Finally, Jackson straightened up again, facing me. Took me a moment to notice under the dim lamplight, but then I saw it, the glimmer from his cheeks, the red eyes. His jaw was set, like he was grinding his teeth down to stop any words from leaving his mouth. But what came out in the end was this: “I never want to speak to you again.” 

He then grabbed me around the neck. For a second, I thought I would meet violence again. Yet he just pressed his forehead against mine, left it there. And for as long as we needed, we stood there, breathing in the dark. 

It felt wrong to me that we hadn’t been in each other’s lives for five years, ten years already. Like I must have misremembered it. Because we should have been together before, when things were easier, climbing trees or dressing up like pirates. Playing tetherball together at recess, writing Valentine’s cards for every member of our 3rd grade class. I would have never had to go home, and he would have never had to go home either, we would have found a new place to live on those bad nights, ran away like some boxcar children with handkerchiefs tied to sticks. Some beautiful joke with no stakes at all, that was how it must have been—because that was the only way that the moment on Cade’s roof would have made sense. All I felt then, instead of the fear of what had just happened, was how much I wished that I’d known Jackson since we were kids.
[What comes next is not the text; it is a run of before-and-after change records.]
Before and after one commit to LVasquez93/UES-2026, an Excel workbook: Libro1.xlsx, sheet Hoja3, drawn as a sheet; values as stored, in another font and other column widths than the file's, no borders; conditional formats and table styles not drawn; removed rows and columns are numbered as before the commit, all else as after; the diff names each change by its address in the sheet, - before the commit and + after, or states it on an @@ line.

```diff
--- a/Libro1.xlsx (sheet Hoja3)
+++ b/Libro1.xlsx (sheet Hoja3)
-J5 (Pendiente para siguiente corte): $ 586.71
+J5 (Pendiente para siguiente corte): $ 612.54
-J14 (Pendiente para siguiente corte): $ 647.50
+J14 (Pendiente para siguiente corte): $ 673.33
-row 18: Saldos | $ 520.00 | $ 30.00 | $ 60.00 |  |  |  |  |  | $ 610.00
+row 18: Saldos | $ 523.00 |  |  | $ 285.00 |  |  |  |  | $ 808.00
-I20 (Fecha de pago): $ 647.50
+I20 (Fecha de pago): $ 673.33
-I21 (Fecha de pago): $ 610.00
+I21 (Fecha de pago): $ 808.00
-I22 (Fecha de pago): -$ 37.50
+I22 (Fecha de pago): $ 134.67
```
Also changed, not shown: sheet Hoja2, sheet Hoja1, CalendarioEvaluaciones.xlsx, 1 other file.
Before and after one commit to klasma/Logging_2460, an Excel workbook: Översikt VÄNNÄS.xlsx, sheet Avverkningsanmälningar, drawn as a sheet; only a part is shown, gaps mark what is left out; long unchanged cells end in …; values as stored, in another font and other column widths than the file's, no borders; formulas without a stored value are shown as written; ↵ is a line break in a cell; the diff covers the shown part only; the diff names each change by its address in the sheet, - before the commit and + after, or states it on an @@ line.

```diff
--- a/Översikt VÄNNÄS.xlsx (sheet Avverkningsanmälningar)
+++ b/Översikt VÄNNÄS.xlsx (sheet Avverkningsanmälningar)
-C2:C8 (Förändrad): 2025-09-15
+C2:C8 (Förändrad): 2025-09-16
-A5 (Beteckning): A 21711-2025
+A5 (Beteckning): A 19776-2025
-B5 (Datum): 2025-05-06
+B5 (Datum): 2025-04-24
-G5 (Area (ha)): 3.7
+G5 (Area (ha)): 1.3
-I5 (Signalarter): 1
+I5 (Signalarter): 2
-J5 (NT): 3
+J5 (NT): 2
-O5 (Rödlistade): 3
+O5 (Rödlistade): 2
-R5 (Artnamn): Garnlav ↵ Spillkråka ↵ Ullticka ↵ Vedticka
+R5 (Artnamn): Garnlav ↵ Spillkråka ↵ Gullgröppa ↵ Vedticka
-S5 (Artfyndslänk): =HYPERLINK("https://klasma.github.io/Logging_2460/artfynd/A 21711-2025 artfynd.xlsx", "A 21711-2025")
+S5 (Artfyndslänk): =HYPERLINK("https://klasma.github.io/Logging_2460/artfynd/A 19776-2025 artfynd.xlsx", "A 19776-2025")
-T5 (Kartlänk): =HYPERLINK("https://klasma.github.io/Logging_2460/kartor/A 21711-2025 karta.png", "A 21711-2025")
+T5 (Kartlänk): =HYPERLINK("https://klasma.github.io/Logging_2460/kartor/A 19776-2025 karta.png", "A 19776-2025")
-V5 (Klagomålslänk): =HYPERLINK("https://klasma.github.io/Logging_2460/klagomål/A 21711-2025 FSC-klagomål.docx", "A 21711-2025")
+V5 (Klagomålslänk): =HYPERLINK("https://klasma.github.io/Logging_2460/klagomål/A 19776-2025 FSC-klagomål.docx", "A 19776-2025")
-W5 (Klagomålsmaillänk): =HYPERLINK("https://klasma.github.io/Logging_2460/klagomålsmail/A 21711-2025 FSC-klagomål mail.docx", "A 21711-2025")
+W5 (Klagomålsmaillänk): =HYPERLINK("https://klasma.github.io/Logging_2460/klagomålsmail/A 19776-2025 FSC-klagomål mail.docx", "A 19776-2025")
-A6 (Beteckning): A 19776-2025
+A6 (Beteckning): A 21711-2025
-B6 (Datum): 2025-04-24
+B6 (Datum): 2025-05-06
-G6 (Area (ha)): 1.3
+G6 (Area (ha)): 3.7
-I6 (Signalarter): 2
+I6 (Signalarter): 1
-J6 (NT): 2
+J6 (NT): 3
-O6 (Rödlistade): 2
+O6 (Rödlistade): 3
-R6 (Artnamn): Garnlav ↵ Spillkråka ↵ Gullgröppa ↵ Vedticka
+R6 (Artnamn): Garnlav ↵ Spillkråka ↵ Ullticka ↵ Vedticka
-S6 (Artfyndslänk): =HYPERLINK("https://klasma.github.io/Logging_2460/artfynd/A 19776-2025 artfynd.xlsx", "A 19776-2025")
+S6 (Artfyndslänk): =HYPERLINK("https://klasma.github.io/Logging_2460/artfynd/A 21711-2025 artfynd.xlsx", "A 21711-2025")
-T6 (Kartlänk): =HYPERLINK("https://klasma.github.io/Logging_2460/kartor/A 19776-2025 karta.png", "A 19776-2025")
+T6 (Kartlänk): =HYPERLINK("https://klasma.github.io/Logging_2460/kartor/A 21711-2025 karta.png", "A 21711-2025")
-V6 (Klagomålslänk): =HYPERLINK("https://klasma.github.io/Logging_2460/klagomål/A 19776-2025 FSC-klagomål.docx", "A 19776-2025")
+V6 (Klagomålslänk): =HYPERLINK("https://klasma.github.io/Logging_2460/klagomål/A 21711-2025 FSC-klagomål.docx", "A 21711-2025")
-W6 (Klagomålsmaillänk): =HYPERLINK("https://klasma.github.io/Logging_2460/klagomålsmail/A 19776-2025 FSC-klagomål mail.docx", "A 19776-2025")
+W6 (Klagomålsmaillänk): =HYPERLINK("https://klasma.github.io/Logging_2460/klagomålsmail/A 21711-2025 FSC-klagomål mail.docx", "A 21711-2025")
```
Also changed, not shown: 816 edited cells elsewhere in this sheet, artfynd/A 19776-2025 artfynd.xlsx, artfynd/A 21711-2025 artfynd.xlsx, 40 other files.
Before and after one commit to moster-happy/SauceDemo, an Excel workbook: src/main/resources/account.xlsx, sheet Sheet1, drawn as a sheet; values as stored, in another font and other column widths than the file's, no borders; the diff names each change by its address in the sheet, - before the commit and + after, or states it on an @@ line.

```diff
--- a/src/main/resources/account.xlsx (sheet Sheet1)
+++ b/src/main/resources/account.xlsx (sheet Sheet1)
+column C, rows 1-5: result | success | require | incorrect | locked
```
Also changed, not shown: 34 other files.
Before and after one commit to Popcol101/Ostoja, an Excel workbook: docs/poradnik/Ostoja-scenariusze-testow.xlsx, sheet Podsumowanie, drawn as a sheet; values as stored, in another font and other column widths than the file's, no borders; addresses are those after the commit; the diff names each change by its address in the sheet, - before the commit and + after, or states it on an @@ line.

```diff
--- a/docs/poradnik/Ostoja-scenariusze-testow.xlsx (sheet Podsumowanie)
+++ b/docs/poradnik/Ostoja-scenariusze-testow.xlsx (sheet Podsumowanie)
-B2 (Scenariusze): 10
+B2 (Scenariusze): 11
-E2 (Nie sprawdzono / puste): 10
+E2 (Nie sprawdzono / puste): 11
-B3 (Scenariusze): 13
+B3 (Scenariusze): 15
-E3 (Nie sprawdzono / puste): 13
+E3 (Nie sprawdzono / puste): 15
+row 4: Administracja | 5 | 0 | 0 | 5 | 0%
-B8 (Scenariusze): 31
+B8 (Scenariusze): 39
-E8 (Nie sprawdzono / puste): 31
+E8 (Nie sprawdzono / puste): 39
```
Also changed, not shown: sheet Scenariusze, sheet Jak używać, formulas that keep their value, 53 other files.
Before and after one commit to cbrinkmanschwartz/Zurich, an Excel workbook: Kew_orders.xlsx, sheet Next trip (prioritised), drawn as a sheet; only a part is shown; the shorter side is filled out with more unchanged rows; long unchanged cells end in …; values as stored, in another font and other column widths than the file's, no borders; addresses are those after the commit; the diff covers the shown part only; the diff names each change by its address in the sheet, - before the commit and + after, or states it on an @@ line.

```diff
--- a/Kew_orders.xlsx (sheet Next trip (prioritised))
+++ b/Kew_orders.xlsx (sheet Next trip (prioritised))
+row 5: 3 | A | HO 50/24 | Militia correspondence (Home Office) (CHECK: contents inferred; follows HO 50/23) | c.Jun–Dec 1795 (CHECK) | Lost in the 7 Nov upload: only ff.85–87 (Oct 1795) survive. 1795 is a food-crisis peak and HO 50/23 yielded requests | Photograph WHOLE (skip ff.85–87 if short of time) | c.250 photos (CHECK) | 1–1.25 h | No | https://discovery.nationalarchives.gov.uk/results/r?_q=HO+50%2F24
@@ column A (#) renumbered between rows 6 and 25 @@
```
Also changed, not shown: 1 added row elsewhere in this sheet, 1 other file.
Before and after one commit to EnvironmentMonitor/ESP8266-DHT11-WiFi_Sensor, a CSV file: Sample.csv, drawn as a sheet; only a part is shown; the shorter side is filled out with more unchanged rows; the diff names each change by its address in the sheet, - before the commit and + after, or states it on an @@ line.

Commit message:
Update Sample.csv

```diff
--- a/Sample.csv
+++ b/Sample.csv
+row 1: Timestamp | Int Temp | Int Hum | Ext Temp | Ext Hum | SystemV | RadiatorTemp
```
Well, more of kids than we were now. 

Sylvan Lebrun is a writer and student at Yale University. Her work has been previously published in Gone Lawn, Angel City Review, and Heavy Feather Review, among others. She is a staff reporter for the City desk of the Yale Daily News, and previously interned for Pittsburgh Magazine. Sylvan grew up in Tokyo, Japan.